• Exercise
Whenever a line in the following entries includes "String", tally it. Report nothing except the final count.

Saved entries
────────────────────

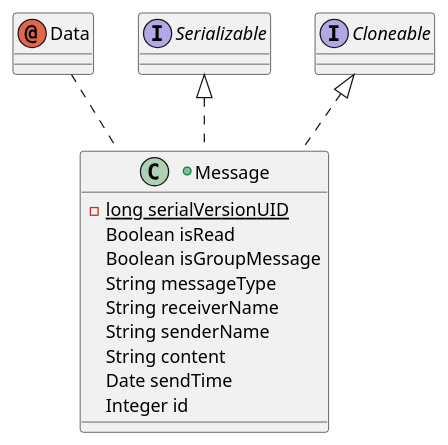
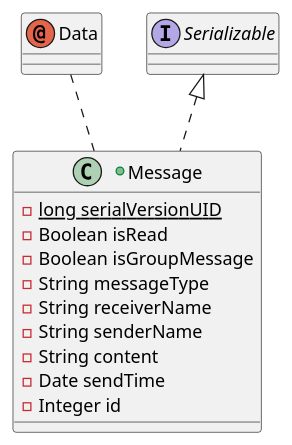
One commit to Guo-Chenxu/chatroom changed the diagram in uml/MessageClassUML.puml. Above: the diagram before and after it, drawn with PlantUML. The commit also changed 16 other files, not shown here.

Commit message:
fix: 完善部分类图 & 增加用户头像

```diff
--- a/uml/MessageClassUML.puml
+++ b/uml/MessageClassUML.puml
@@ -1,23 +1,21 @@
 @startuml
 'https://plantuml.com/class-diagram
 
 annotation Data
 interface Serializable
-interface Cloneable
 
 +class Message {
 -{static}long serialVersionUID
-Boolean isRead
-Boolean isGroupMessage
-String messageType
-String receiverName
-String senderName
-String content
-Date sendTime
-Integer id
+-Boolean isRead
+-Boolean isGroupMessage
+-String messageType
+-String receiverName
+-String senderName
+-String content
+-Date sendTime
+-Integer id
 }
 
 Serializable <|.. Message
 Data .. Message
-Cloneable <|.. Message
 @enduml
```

────────────────────

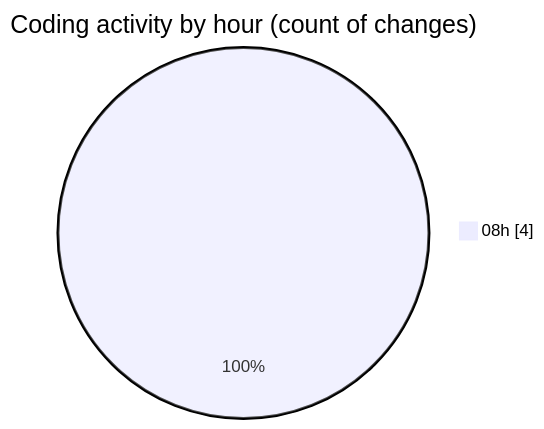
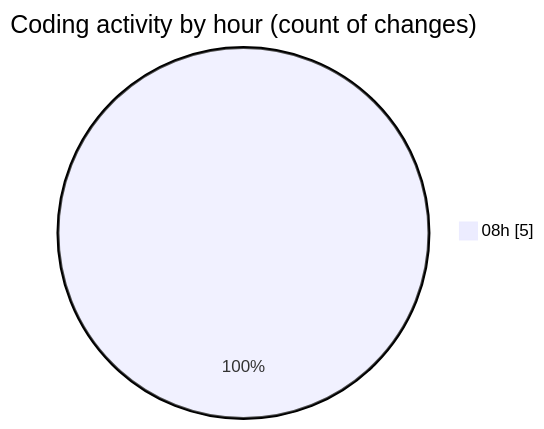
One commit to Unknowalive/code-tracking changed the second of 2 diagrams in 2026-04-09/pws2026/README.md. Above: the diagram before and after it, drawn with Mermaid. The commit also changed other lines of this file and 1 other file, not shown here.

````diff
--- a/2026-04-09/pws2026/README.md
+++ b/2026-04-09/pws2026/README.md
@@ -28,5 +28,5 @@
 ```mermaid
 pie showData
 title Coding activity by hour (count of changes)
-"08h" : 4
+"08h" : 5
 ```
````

────────────────────

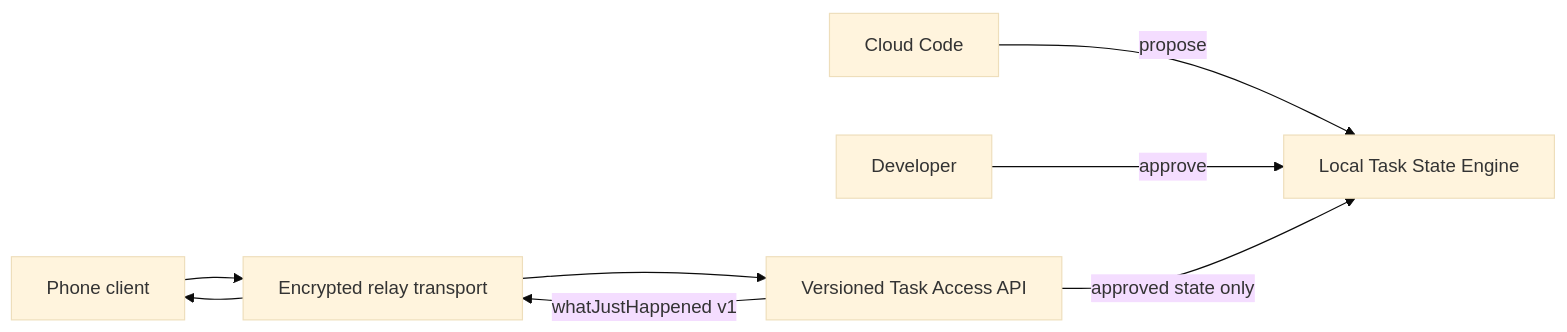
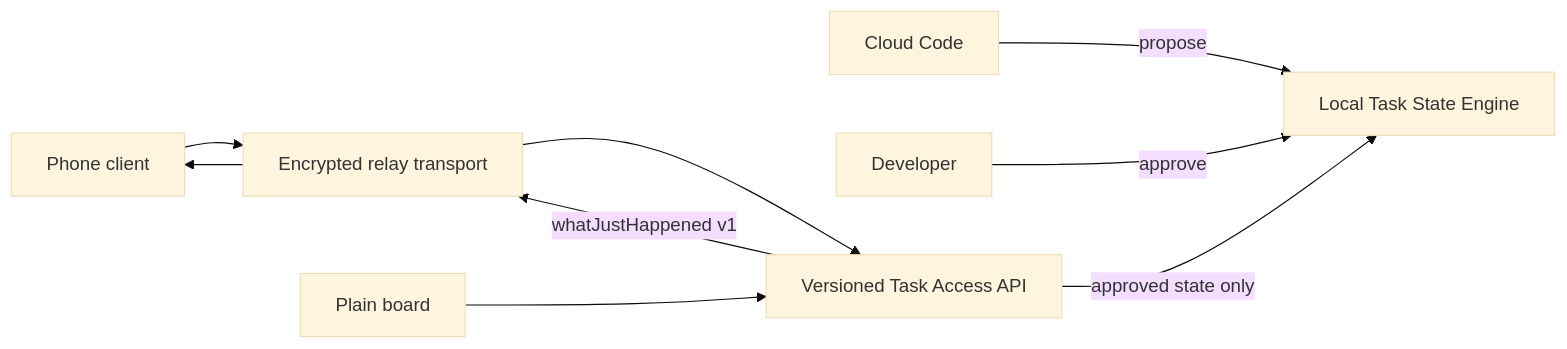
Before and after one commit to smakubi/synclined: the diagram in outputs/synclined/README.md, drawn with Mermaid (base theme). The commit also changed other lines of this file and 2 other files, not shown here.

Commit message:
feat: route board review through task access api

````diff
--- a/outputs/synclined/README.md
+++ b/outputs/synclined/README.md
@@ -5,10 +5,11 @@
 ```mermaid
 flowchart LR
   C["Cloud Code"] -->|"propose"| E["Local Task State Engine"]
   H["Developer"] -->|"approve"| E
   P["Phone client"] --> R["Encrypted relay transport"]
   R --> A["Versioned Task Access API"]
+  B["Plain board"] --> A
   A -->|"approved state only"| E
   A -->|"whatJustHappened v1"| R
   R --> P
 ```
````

────────────────────

• Exercise response
8